Like Steven Spielberg’s Saving Private Ryan and Terrence Malick’s The Thin Red Line, Christopher Nolan’s latest project is shaping up to be an epic ensemble drama about men attempting to scrape through the overwhelming hardships of World War Two. Dunkirk, based on the improbable operation that saw over 300,000 soldiers evacuated from the shores of the eponymous French town, is set for release in 2017. The subject matter is a perfect fit for Nolan’s visually grandiose style and feel for high-stakes tension, and while the filming has only just begun, the details so far are intriguing.
Recreating the evacuation scenes is an immense logistical task, but Nolan seems to be sticking to his practical-effects guns. Filming is underway partly on location at Dunkirk itself, and the director, in full on commander-in-chief mode, is even bringing a French warship out of decommission for the production.
— pierre volot (@pierrevolot) May 20, 2016
Most recently, photos have surfaced of Nolan’s crew on the windswept town’s beaches, along with groups of uniformed extras and surprisingly flimsy-looking cardboard trucks and soldiers. They may be for a screen test but it wouldn’t be the first time Nolan has created convincing environments through some back-to-basics optical tricks, as in the Roadrunner-esque painted tunnel in The Dark Knight.
Nolan’s goal has always been to create large-scale environments that feel authentically gritty, and he’s brought back Interstellar’s cinematographer, Hoyte van Hoytema, to capture the action in immersive IMAX using 65mm film. He’s also brought on board Andrew Jackson, the visual effects supervisor who so effectively blended CGI with rugged practical effects on Mad Max: Fury Road.
The cast includes Tom Hardy, Kenneth Branagh and Mark Rylance, whose career has recently reached a new level of buzz with acclaimed appearances in Bridge of Spies and The BFG. Cillian Murphy, who has appeared alongside Hardy in The Dark Knight Rises and Inception, joined the cast in April. Nolan is known for using the same actors across his films, but a notable absentee this time round is Michael Caine, who it seems won’t be available to dispense his usual sage observations.
— pierre volot (@pierrevolot) May 23, 2016

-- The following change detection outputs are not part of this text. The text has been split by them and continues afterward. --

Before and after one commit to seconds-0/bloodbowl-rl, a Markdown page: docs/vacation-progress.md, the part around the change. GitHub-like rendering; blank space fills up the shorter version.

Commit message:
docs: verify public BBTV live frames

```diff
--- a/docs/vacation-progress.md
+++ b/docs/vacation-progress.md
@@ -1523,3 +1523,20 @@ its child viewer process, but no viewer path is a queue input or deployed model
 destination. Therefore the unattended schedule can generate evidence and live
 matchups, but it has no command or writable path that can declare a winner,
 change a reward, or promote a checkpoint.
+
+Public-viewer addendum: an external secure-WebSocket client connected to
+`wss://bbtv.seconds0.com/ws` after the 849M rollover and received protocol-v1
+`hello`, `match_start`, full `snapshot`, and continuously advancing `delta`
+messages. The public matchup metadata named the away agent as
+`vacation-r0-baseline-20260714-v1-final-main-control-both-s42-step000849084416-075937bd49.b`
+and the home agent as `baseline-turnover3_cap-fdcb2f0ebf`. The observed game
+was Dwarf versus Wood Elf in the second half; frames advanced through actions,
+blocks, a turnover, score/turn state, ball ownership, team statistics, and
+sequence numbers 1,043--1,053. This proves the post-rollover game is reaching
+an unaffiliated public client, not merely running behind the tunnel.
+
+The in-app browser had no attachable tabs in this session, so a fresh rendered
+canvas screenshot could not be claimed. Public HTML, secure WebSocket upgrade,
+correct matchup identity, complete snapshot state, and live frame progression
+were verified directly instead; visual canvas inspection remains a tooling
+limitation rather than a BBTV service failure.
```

It’s not hard to imagine the grizzled gravitas of Branagh or Hardy in the role of World War Two officers, but the film’s focus will apparently be on the younger members of the cast. Nolan has chosen relatively unknown Fionn Whitehead, alongside other young British actors Aneurin Barnard and Jack Lowden. Making his acting debut is One Direction’s Harry Styles, who is already the focus of much of the #dunkirk activity and blurry covert set photos on twitter.
Jonathan Nolan and Hans Zimmer are also back, on screenplay and soundtrack duties respectively. The cast and crew will be pretty familiar to Nolan fans, even if the historical setting isn’t, and the film looks to be a continuation of a trajectory that has seen the director go from taut psychological thrillers like Momento to ambitious, monumental blockbusters like Interstellar.
Published 25 May 2016
Check in with the continuing adventures of Rick Deckard and his cursed Replicant ilk.
Christopher Nolan’s baroque opus is a worthy trilogy closer, both seriously epic and epically serious.